> [WHAT TO WORK ON] The material below holds a span beginning at the line with "Maintained and enhanced" and ending at the line with "<h3>Underwater Coral 3D". Quote that span exactly, both ends included, and only that span.

> [GIVEN INFORMATION]

◇ ◇ ◇ ◇ ◇

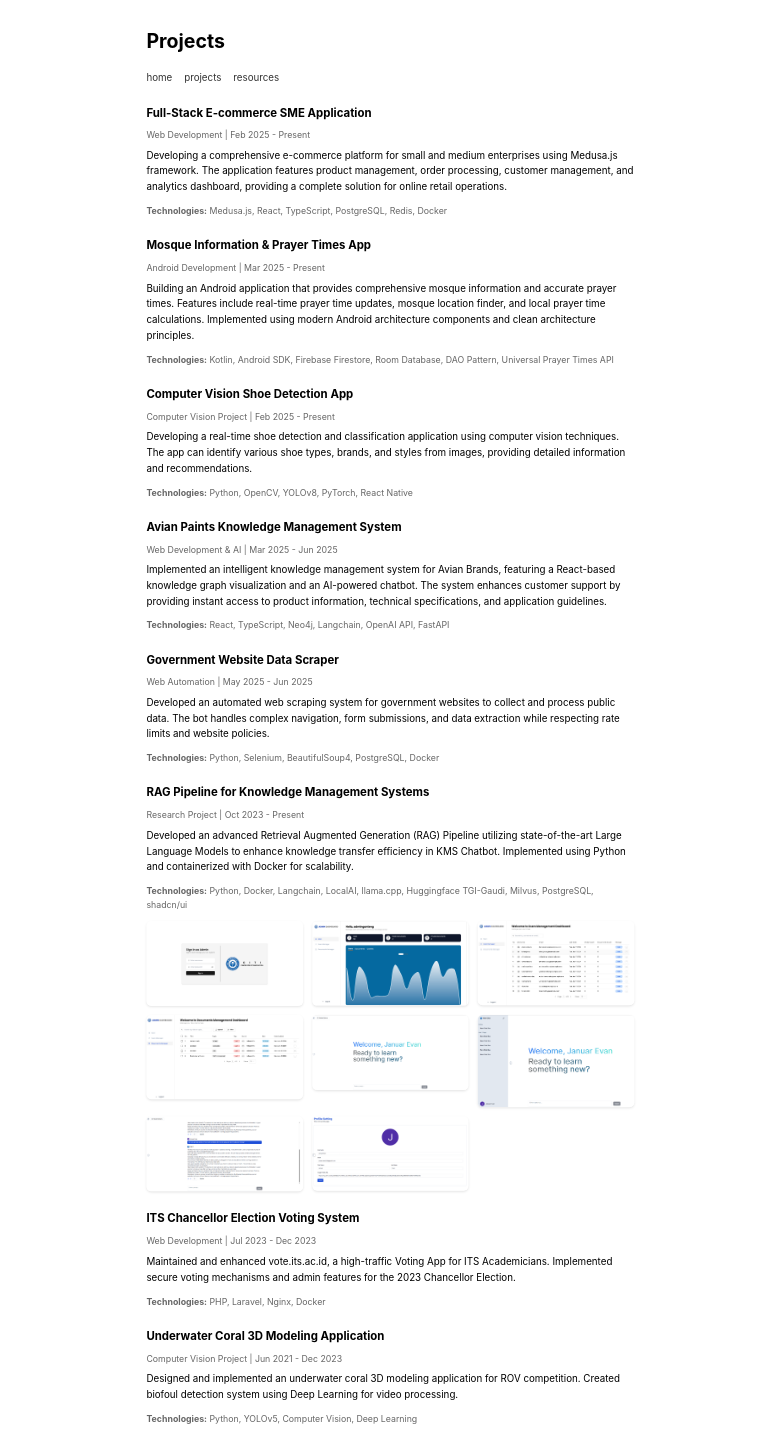
Repository: fadhilrp/fadhilrp.github.io
Page: pages/projects.html
These files come from the project's save history. The page is drawn as it stood at one moment and after the next save; the edit follows.
The browser window is 1280 px wide. The pictures show the whole page, at 61% of full size.

Above is the page before, as saved 2025-05-20 18:43:13.

### pages/projects.html
<!DOCTYPE html>
<html lang="en">
    <head>
        <meta charset="utf-8" />
        <meta name="viewport" content="width=device-width, initial-scale=1.0"/>
        <title>Projects - Moh. Fadhil Rasyidin Parinduri</title>
        <style>
            body {
                font-family: -apple-system, BlinkMacSystemFont, 'Segoe UI', Roboto, sans-serif;
                line-height: 1.6;
                max-width: 800px;
                margin: 0 auto;
                padding: 20px;
            }
            nav {
                margin: 20px 0;
            }
            nav a {
                margin-right: 15px;
                text-decoration: none;
                color: #333;
            }
            .section {
                margin: 30px 0;
            }
            .project {
                margin-bottom: 30px;
            }
            .project h3 {
                margin-bottom: 10px;
            }
            .project-meta {
                color: #666;
                font-size: 0.9em;
                margin-bottom: 10px;
            }
            .project-description {
                margin-bottom: 15px;
            }
            .tech-stack {
                font-size: 0.9em;
                color: #666;
            }
            .project-gallery {
                display: grid;
                grid-template-columns: repeat(auto-fit, minmax(250px, 1fr));
                gap: 15px;
                margin-top: 15px;
            }
            .project-gallery img {
                width: 100%;
                height: auto;
                border-radius: 8px;
                box-shadow: 0 2px 4px rgba(0,0,0,0.1);
            }
        </style>
    </head>
    <body>
        <h1>Projects</h1>

        <nav>
            <a href="../index.html">home</a>
            <a href="projects.html">projects</a>
            <a href="resources.html">resources</a>
        </nav>

        <div class="section">
            <div class="project">
                <h3>Full-Stack E-commerce SME Application</h3>
                <div class="project-meta">Web Development | Feb 2025 - Present</div>
                <div class="project-description">
                    Developing a comprehensive e-commerce platform for small and medium enterprises using Medusa.js framework. The application features product management, order processing, customer management, and analytics dashboard, providing a complete solution for online retail operations.
                </div>
                <div class="tech-stack">
                    <strong>Technologies:</strong> Medusa.js, React, TypeScript, PostgreSQL, Redis, Docker
                </div>
            </div>

            <div class="project">
                <h3>Mosque Information & Prayer Times App</h3>
                <div class="project-meta">Android Development | Mar 2025 - Present</div>
                <div class="project-description">
                    Building an Android application that provides comprehensive mosque information and accurate prayer times. Features include real-time prayer time updates, mosque location finder, and local prayer time calculations. Implemented using modern Android architecture components and clean architecture principles.
                </div>
                <div class="tech-stack">
                    <strong>Technologies:</strong> Kotlin, Android SDK, Firebase Firestore, Room Database, DAO Pattern, Universal Prayer Times API
                </div>
            </div>

            <div class="project">
                <h3>Computer Vision Shoe Detection App</h3>
                <div class="project-meta">Computer Vision Project | Feb 2025 - Present</div>
                <div class="project-description">
                    Developing a real-time shoe detection and classification application using computer vision techniques. The app can identify various shoe types, brands, and styles from images, providing detailed information and recommendations.
                </div>
                <div class="tech-stack">
                    <strong>Technologies:</strong> Python, OpenCV, YOLOv8, PyTorch, React Native
                </div>
            </div>

            <div class="project">
                <h3>Avian Paints Knowledge Management System</h3>
                <div class="project-meta">Web Development & AI | Mar 2025 - Jun 2025</div>
                <div class="project-description">
                    Implemented an intelligent knowledge management system for Avian Brands, featuring a React-based knowledge graph visualization and an AI-powered chatbot. The system enhances customer support by providing instant access to product information, technical specifications, and application guidelines.
                </div>
                <div class="tech-stack">
                    <strong>Technologies:</strong> React, TypeScript, Neo4j, Langchain, OpenAI API, FastAPI
                </div>
            </div>

            <div class="project">
                <h3>Government Website Data Scraper</h3>
                <div class="project-meta">Web Automation | May 2025 - Jun 2025</div>
                <div class="project-description">
                    Developed an automated web scraping system for government websites to collect and process public data. The bot handles complex navigation, form submissions, and data extraction while respecting rate limits and website policies.
                </div>
                <div class="tech-stack">
                    <strong>Technologies:</strong> Python, Selenium, BeautifulSoup4, PostgreSQL, Docker
                </div>
            </div>

            <div class="project">
                <h3>RAG Pipeline for Knowledge Management Systems</h3>
                <div class="project-meta">Research Project | Oct 2023 - Present</div>
                <div class="project-description">
                    Developed an advanced Retrieval Augmented Generation (RAG) Pipeline utilizing state-of-the-art Large Language Models to enhance knowledge transfer efficiency in KMS Chatbot. Implemented using Python and containerized with Docker for scalability.
                </div>
                <div class="tech-stack">
                    <strong>Technologies:</strong> Python, Docker, Langchain, LocalAI, llama.cpp, Huggingface TGI-Gaudi, Milvus, PostgreSQL, shadcn/ui
                </div>
                <div class="project-gallery">
                    <img src="../img/Screenshot from 2025-05-20 18-38-09.png" alt="RAG Pipeline Screenshot 1">
                    <img src="../img/Screenshot from 2025-05-20 18-38-13.png" alt="RAG Pipeline Screenshot 2">
                    <img src="../img/Screenshot from 2025-05-20 18-38-23.png" alt="RAG Pipeline Screenshot 3">
                    <img src="../img/Screenshot from 2025-05-20 18-38-30.png" alt="RAG Pipeline Screenshot 4">
                    <img src="../img/Screenshot from 2025-05-20 18-38-37.png" alt="RAG Pipeline Screenshot 5">
                    <img src="../img/Screenshot from 2025-05-20 18-38-46.png" alt="RAG Pipeline Screenshot 6">
                    <img src="../img/Screenshot from 2025-05-20 18-38-55.png" alt="RAG Pipeline Screenshot 7">
                    <img src="../img/Screenshot from 2025-05-20 18-39-18.png" alt="RAG Pipeline Screenshot 8">
                </div>
            </div>

            <div class="project">
                <h3>ITS Chancellor Election Voting System</h3>
                <div class="project-meta">Web Development | Jul 2023 - Dec 2023</div>
                <div class="project-description">
                    Maintained and enhanced vote.its.ac.id, a high-traffic Voting App for ITS Academicians. Implemented secure voting mechanisms and admin features for the 2023 Chancellor Election.
                </div>
                <div class="tech-stack">
                    <strong>Technologies:</strong> PHP, Laravel, Nginx, Docker
                </div>
            </div>

            <div class="project">
                <h3>Underwater Coral 3D Modeling Application</h3>
                <div class="project-meta">Computer Vision Project | Jun 2021 - Dec 2023</div>
                <div class="project-description">
                    Designed and implemented an underwater coral 3D modeling application for ROV competition. Created biofoul detection system using Deep Learning for video processing.
                </div>
                <div class="tech-stack">
                    <strong>Technologies:</strong> Python, YOLOv5, Computer Vision, Deep Learning
                </div>
            </div>
        </div>
    </body>
</html>

After the next save:
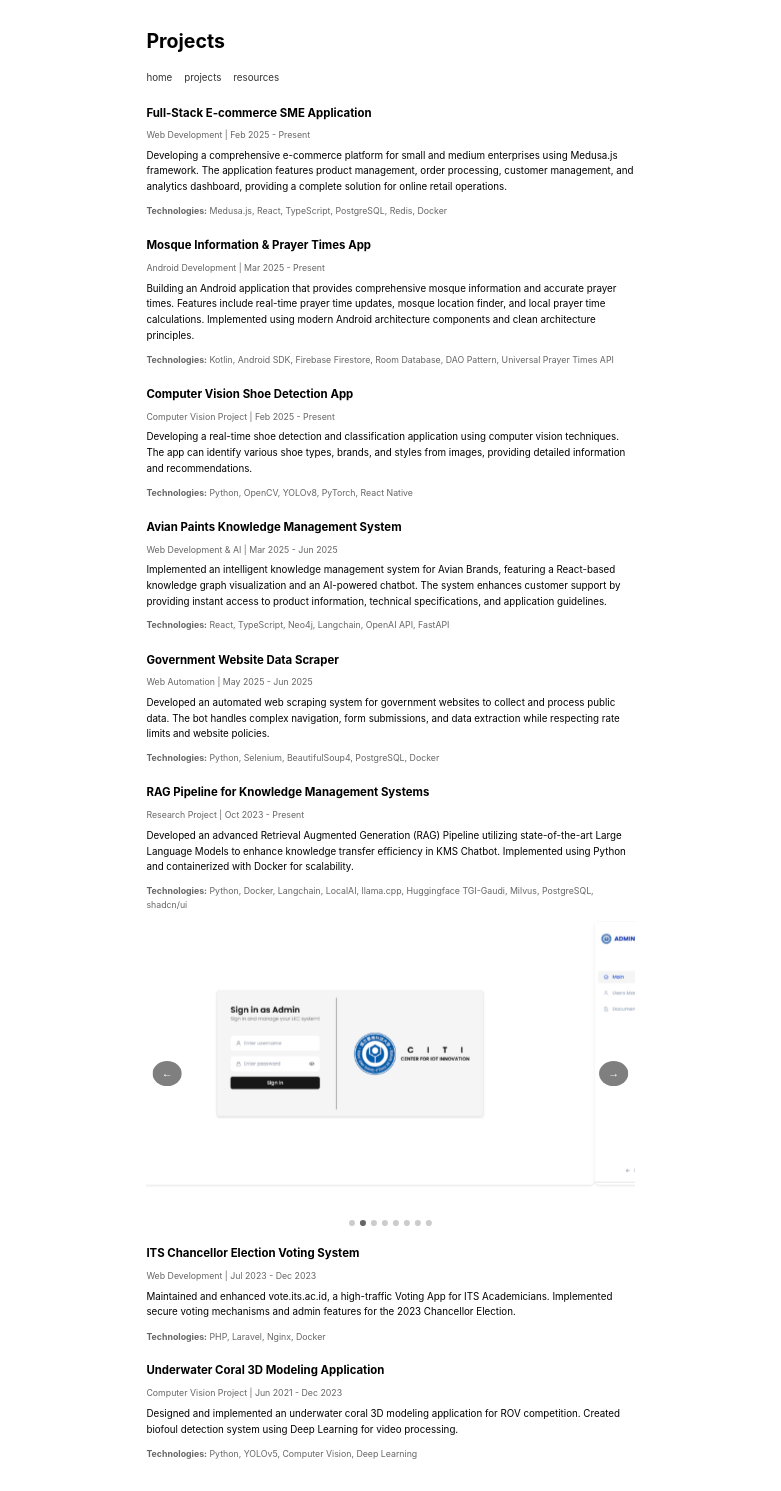
Saved 2 min 3 s later.
--- a/pages/projects.html
+++ b/pages/projects.html
@@ -42,16 +42,62 @@
                 color: #666;
             }
             .project-gallery {
-                display: grid;
-                grid-template-columns: repeat(auto-fit, minmax(250px, 1fr));
-                gap: 15px;
+                position: relative;
+                width: 100%;
                 margin-top: 15px;
-            }
-            .project-gallery img {
+                overflow: hidden;
+            }
+            .carousel-container {
+                display: flex;
+                transition: transform 0.5s ease-in-out;
+            }
+            .carousel-slide {
+                min-width: 100%;
+                height: auto;
+            }
+            .carousel-slide img {
                 width: 100%;
                 height: auto;
                 border-radius: 8px;
                 box-shadow: 0 2px 4px rgba(0,0,0,0.1);
+            }
+            .carousel-button {
+                position: absolute;
+                top: 50%;
+                transform: translateY(-50%);
+                background: rgba(0, 0, 0, 0.5);
+                color: white;
+                border: none;
+                padding: 10px 15px;
+                cursor: pointer;
+                border-radius: 50%;
+                font-size: 18px;
+                z-index: 2;
+            }
+            .carousel-button:hover {
+                background: rgba(0, 0, 0, 0.7);
+            }
+            .carousel-prev {
+                left: 10px;
+            }
+            .carousel-next {
+                right: 10px;
+            }
+            .carousel-dots {
+                display: flex;
+                justify-content: center;
+                gap: 8px;
+                margin-top: 10px;
+            }
+            .carousel-dot {
+                width: 10px;
+                height: 10px;
+                border-radius: 50%;
+                background: #ccc;
+                cursor: pointer;
+            }
+            .carousel-dot.active {
+                background: #666;
             }
         </style>
     </head>
@@ -130,14 +176,35 @@
                     <strong>Technologies:</strong> Python, Docker, Langchain, LocalAI, llama.cpp, Huggingface TGI-Gaudi, Milvus, PostgreSQL, shadcn/ui
                 </div>
                 <div class="project-gallery">
-                    <img src="../img/Screenshot from 2025-05-20 18-38-09.png" alt="RAG Pipeline Screenshot 1">
-                    <img src="../img/Screenshot from 2025-05-20 18-38-13.png" alt="RAG Pipeline Screenshot 2">
-                    <img src="../img/Screenshot from 2025-05-20 18-38-23.png" alt="RAG Pipeline Screenshot 3">
-                    <img src="../img/Screenshot from 2025-05-20 18-38-30.png" alt="RAG Pipeline Screenshot 4">
-                    <img src="../img/Screenshot from 2025-05-20 18-38-37.png" alt="RAG Pipeline Screenshot 5">
-                    <img src="../img/Screenshot from 2025-05-20 18-38-46.png" alt="RAG Pipeline Screenshot 6">
-                    <img src="../img/Screenshot from 2025-05-20 18-38-55.png" alt="RAG Pipeline Screenshot 7">
-                    <img src="../img/Screenshot from 2025-05-20 18-39-18.png" alt="RAG Pipeline Screenshot 8">
+                    <button class="carousel-button carousel-prev">←</button>
+                    <button class="carousel-button carousel-next">→</button>
+                    <div class="carousel-container">
+                        <div class="carousel-slide">
+                            <img src="../img/Screenshot from 2025-05-20 18-38-09.png" alt="RAG Pipeline Screenshot 1">
+                        </div>
+                        <div class="carousel-slide">
+                            <img src="../img/Screenshot from 2025-05-20 18-38-13.png" alt="RAG Pipeline Screenshot 2">
+                        </div>
+                        <div class="carousel-slide">
+                            <img src="../img/Screenshot from 2025-05-20 18-38-23.png" alt="RAG Pipeline Screenshot 3">
+                        </div>
+                        <div class="carousel-slide">
+                            <img src="../img/Screenshot from 2025-05-20 18-38-30.png" alt="RAG Pipeline Screenshot 4">
+                        </div>
+                        <div class="carousel-slide">
+                            <img src="../img/Screenshot from 2025-05-20 18-38-37.png" alt="RAG Pipeline Screenshot 5">
+                        </div>
+                        <div class="carousel-slide">
+                            <img src="../img/Screenshot from 2025-05-20 18-38-46.png" alt="RAG Pipeline Screenshot 6">
+                        </div>
+                        <div class="carousel-slide">
+                            <img src="../img/Screenshot from 2025-05-20 18-38-55.png" alt="RAG Pipeline Screenshot 7">
+                        </div>
+                        <div class="carousel-slide">
+                            <img src="../img/Screenshot from 2025-05-20 18-39-18.png" alt="RAG Pipeline Screenshot 8">
+                        </div>
+                    </div>
+                    <div class="carousel-dots"></div>
                 </div>
             </div>
 
@@ -163,5 +230,59 @@
                 </div>
             </div>
         </div>
+        <script>
+            document.addEventListener('DOMContentLoaded', function() {
+                const carousels = document.querySelectorAll('.project-gallery');
+
+                carousels.forEach(carousel => {
+                    const container = carousel.querySelector('.carousel-container');
+                    const slides = carousel.querySelectorAll('.carousel-slide');
+                    const prevButton = carousel.querySelector('.carousel-prev');
+                    const nextButton = carousel.querySelector('.carousel-next');
+                    const dotsContainer = carousel.querySelector('.carousel-dots');
+
+                    let currentSlide = 0;
+
+                    // Create dots
+                    slides.forEach((_, index) => {
+                        const dot = document.createElement('div');
+                        dot.classList.add('carousel-dot');
+                        if (index === 0) dot.classList.add('active');
+                        dot.addEventListener('click', () => goToSlide(index));
+                        dotsContainer.appendChild(dot);
+                    });
+
+                    const dots = dotsContainer.querySelectorAll('.carousel-dot');
+
+                    function updateDots() {
+                        dots.forEach((dot, index) => {
+                            dot.classList.toggle('active', index === currentSlide);
+                        });
+                    }
+
+                    function goToSlide(index) {
+                        currentSlide = index;
+                        container.style.transform = `translateX(-${currentSlide * 100}%)`;
+                        updateDots();
+                    }
+
+                    prevButton.addEventListener('click', () => {
+                        currentSlide = (currentSlide - 1 + slides.length) % slides.length;
+                        goToSlide(currentSlide);
+                    });
+
+                    nextButton.addEventListener('click', () => {
+                        currentSlide = (currentSlide + 1) % slides.length;
+                        goToSlide(currentSlide);
+                    });
+
+                    // Auto-advance slides every 5 seconds
+                    setInterval(() => {
+                        currentSlide = (currentSlide + 1) % slides.length;
+                        goToSlide(currentSlide);
+                    }, 5000);
+                });
+            });
+        </script>
     </body>
 </html>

◇ ◇ ◇ ◇ ◇

> [WORKED SOLUTION]
                    Maintained and enhanced vote.its.ac.id, a high-traffic Voting App for ITS Academicians. Implemented secure voting mechanisms and admin features for the 2023 Chancellor Election.
                </div>
                <div class="tech-stack">
                    <strong>Technologies:</strong> PHP, Laravel, Nginx, Docker
                </div>
            </div>

            <div class="project">
                <h3>Underwater Coral 3D Modeling Application</h3>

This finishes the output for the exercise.